Copy out the listing that follows exactly, dropping every picture.

───── THE DATA ─────

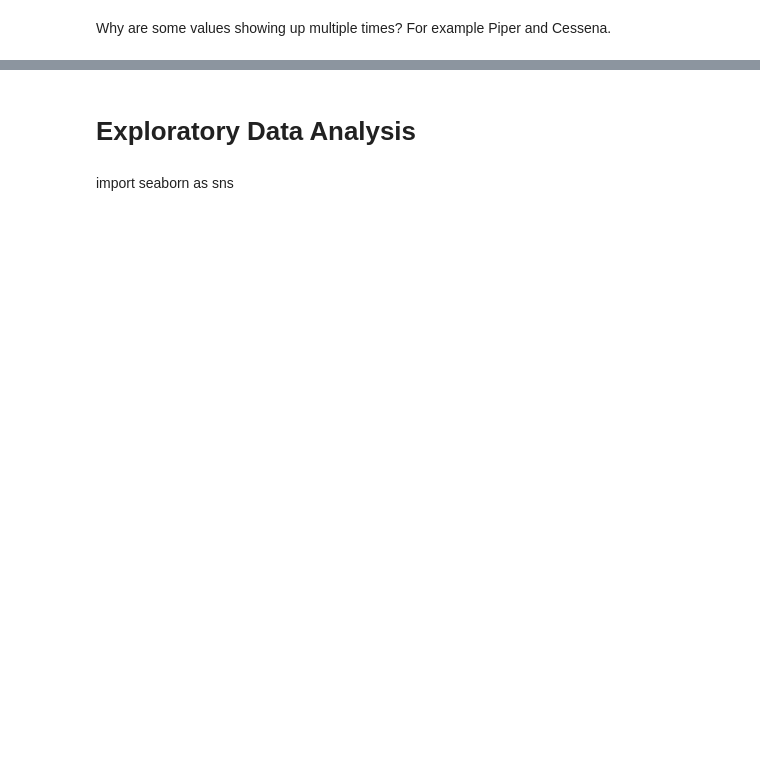
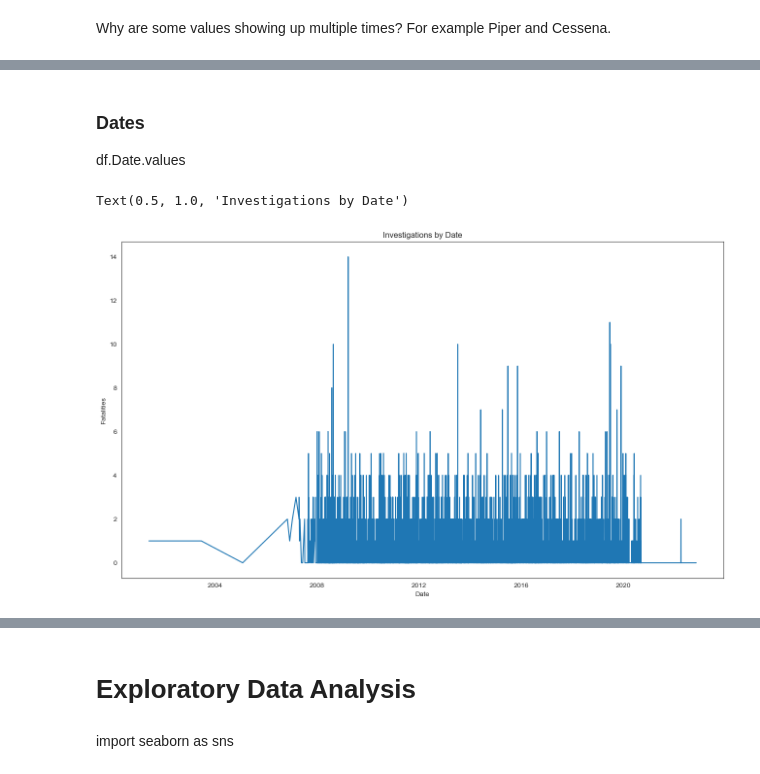
Before and after one commit to hannahdallas/aviation_strategy, a Jupyter notebook: notebook.ipynb, the cells around one changed output, grey strips where cells are left out. Cells and saved outputs as stored; diff of their text form; code cells hidden in the pictures; blank space fills up the shorter version.

```diff
--- a/notebook.ipynb
+++ b/notebook.ipynb
@@ -399,5 +352,0 @@ df.head()
-# %%
-#Replace continuous variables with the median
-continuous_variables=['Engines','Fatal_Injuries','Serious_Injuries','Minor_Injuries','Uninjured']
-df[continuous_variables]=df[continuous_variables].fillna(df[continuous_variables].median())
-df.info()
@@ -516,4 +432,0 @@ df.head()
-# %%
-#Create new column for total passengers on each flight
-df['Total_Passengers']=df['Fatal_Injuries']+df['Serious_Injuries']+df['Minor_Injuries']+df['Uninjured']
-df['Fatality_Rate']=df['Fatal_Injuries']/df['Total_Passengers']
@@ -535,0 +464,3 @@ Name: count, Length: 115, dtype: int64
+# %%
+#Limit dataset to airplanes with fewer than 20 passengers
+df=df[(df['Total_Passengers']<=20) & (df['Category']=='Airplane')]
@@ -535,0 +470,13 @@ Name: count, Length: 115, dtype: int64
+# %% [markdown]
+### Dates
+df.Date.values
+# %%
+#Fatal Injuries by Year
+fig,ax=plt.subplots(figsize=(16,9))
+ax.plot(df['Date'], df['Fatal_Injuries'])
+ax.set_xlabel('Date')
+ax.set_ylabel('Fatalities')
+ax.set_title('Investigations by Date')
+# %% [output]
+Text(0.5, 1.0, 'Investigations by Date')
+[figure, added]
```
Also changed, not shown: parts of 89 cells of this notebook.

─────

* _YOUR RESPONSE_:
Before and after one commit to hannahdallas/aviation_strategy, a Jupyter notebook: notebook.ipynb, the cells around one changed output, grey strips where cells are left out. Cells and saved outputs as stored; diff of their text form; code cells hidden in the pictures; blank space fills up the shorter version.

```diff
--- a/notebook.ipynb
+++ b/notebook.ipynb
@@ -399,5 +352,0 @@ df.head()
-# %%
-#Replace continuous variables with the median
-continuous_variables=['Engines','Fatal_Injuries','Serious_Injuries','Minor_Injuries','Uninjured']
-df[continuous_variables]=df[continuous_variables].fillna(df[continuous_variables].median())
-df.info()
@@ -516,4 +432,0 @@ df.head()
-# %%
-#Create new column for total passengers on each flight
-df['Total_Passengers']=df['Fatal_Injuries']+df['Serious_Injuries']+df['Minor_Injuries']+df['Uninjured']
-df['Fatality_Rate']=df['Fatal_Injuries']/df['Total_Passengers']
@@ -535,0 +464,3 @@ Name: count, Length: 115, dtype: int64
+# %%
+#Limit dataset to airplanes with fewer than 20 passengers
+df=df[(df['Total_Passengers']<=20) & (df['Category']=='Airplane')]
@@ -535,0 +470,13 @@ Name: count, Length: 115, dtype: int64
+# %% [markdown]
+### Dates
+df.Date.values
+# %%
+#Fatal Injuries by Year
+fig,ax=plt.subplots(figsize=(16,9))
+ax.plot(df['Date'], df['Fatal_Injuries'])
+ax.set_xlabel('Date')
+ax.set_ylabel('Fatalities')
+ax.set_title('Investigations by Date')
+# %% [output]
+Text(0.5, 1.0, 'Investigations by Date')
+[figure, added]
```
Also changed, not shown: parts of 89 cells of this notebook.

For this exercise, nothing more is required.